HOW TO COMPLETE THIS TASK: Once you have read the listing below, write all of it out again exactly.

EXERCISE INPUT:
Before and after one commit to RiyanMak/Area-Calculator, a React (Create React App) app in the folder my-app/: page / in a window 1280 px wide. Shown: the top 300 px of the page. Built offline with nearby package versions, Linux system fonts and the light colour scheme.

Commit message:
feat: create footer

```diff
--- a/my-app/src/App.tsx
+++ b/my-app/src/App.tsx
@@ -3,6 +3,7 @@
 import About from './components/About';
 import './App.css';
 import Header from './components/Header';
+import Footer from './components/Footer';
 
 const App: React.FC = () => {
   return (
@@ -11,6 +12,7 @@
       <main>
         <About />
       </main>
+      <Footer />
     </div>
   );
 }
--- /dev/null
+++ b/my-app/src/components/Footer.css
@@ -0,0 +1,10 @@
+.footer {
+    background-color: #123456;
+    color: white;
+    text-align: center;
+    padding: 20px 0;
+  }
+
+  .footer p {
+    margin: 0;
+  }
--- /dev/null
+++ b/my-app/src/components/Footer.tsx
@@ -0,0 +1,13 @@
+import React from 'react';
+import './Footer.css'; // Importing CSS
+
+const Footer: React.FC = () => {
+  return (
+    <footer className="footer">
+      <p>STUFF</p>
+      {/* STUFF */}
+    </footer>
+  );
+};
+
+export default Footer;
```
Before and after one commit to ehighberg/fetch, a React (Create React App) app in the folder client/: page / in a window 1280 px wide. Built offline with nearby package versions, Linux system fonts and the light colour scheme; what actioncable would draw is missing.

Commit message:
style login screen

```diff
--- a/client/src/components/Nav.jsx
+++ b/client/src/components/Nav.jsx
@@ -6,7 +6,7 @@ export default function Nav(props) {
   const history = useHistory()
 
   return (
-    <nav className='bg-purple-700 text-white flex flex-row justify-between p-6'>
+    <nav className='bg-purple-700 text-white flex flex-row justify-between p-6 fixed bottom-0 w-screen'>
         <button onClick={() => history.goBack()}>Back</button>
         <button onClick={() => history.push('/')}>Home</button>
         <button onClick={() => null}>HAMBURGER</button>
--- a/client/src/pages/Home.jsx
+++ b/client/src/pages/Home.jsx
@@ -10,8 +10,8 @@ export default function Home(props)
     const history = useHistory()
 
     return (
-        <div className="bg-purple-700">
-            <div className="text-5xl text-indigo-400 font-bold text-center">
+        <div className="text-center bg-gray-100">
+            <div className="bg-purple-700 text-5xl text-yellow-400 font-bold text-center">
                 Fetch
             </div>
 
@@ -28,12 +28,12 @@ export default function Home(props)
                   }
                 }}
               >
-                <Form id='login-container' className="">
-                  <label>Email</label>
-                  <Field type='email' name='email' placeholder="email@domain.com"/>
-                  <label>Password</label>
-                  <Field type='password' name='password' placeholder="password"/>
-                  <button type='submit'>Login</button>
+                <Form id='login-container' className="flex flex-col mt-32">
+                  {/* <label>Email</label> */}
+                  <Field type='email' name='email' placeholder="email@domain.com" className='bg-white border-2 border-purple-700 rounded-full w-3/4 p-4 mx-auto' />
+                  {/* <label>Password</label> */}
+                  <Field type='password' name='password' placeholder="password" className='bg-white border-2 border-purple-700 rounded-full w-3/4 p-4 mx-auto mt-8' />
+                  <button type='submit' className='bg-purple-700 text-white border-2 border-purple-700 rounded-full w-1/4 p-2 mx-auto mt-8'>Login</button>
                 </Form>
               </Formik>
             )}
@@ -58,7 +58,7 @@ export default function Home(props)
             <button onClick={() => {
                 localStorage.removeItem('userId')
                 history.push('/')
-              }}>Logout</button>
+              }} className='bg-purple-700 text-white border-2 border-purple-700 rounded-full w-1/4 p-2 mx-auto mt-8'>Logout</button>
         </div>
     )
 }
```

REPLY TO THE EXERCISE:
Before and after one commit to RiyanMak/Area-Calculator, a React (Create React App) app in the folder my-app/: page / in a window 1280 px wide. Shown: the top 300 px of the page. Built offline with nearby package versions, Linux system fonts and the light colour scheme.

Commit message:
feat: create footer

```diff
--- a/my-app/src/App.tsx
+++ b/my-app/src/App.tsx
@@ -3,6 +3,7 @@
 import About from './components/About';
 import './App.css';
 import Header from './components/Header';
+import Footer from './components/Footer';
 
 const App: React.FC = () => {
   return (
@@ -11,6 +12,7 @@
       <main>
         <About />
       </main>
+      <Footer />
     </div>
   );
 }
--- /dev/null
+++ b/my-app/src/components/Footer.css
@@ -0,0 +1,10 @@
+.footer {
+    background-color: #123456;
+    color: white;
+    text-align: center;
+    padding: 20px 0;
+  }
+
+  .footer p {
+    margin: 0;
+  }
--- /dev/null
+++ b/my-app/src/components/Footer.tsx
@@ -0,0 +1,13 @@
+import React from 'react';
+import './Footer.css'; // Importing CSS
+
+const Footer: React.FC = () => {
+  return (
+    <footer className="footer">
+      <p>STUFF</p>
+      {/* STUFF */}
+    </footer>
+  );
+};
+
+export default Footer;
```
Before and after one commit to ehighberg/fetch, a React (Create React App) app in the folder client/: page / in a window 1280 px wide. Built offline with nearby package versions, Linux system fonts and the light colour scheme; what actioncable would draw is missing.

Commit message:
style login screen

```diff
--- a/client/src/components/Nav.jsx
+++ b/client/src/components/Nav.jsx
@@ -6,7 +6,7 @@ export default function Nav(props) {
   const history = useHistory()
 
   return (
-    <nav className='bg-purple-700 text-white flex flex-row justify-between p-6'>
+    <nav className='bg-purple-700 text-white flex flex-row justify-between p-6 fixed bottom-0 w-screen'>
         <button onClick={() => history.goBack()}>Back</button>
         <button onClick={() => history.push('/')}>Home</button>
         <button onClick={() => null}>HAMBURGER</button>
--- a/client/src/pages/Home.jsx
+++ b/client/src/pages/Home.jsx
@@ -10,8 +10,8 @@ export default function Home(props)
     const history = useHistory()
 
     return (
-        <div className="bg-purple-700">
-            <div className="text-5xl text-indigo-400 font-bold text-center">
+        <div className="text-center bg-gray-100">
+            <div className="bg-purple-700 text-5xl text-yellow-400 font-bold text-center">
                 Fetch
             </div>
 
@@ -28,12 +28,12 @@ export default function Home(props)
                   }
                 }}
               >
-                <Form id='login-container' className="">
-                  <label>Email</label>
-                  <Field type='email' name='email' placeholder="email@domain.com"/>
-                  <label>Password</label>
-                  <Field type='password' name='password' placeholder="password"/>
-                  <button type='submit'>Login</button>
+                <Form id='login-container' className="flex flex-col mt-32">
+                  {/* <label>Email</label> */}
+                  <Field type='email' name='email' placeholder="email@domain.com" className='bg-white border-2 border-purple-700 rounded-full w-3/4 p-4 mx-auto' />
+                  {/* <label>Password</label> */}
+                  <Field type='password' name='password' placeholder="password" className='bg-white border-2 border-purple-700 rounded-full w-3/4 p-4 mx-auto mt-8' />
+                  <button type='submit' className='bg-purple-700 text-white border-2 border-purple-700 rounded-full w-1/4 p-2 mx-auto mt-8'>Login</button>
                 </Form>
               </Formik>
             )}
@@ -58,7 +58,7 @@ export default function Home(props)
             <button onClick={() => {
                 localStorage.removeItem('userId')
                 history.push('/')
-              }}>Logout</button>
+              }} className='bg-purple-700 text-white border-2 border-purple-700 rounded-full w-1/4 p-2 mx-auto mt-8'>Logout</button>
         </div>
     )
 }
```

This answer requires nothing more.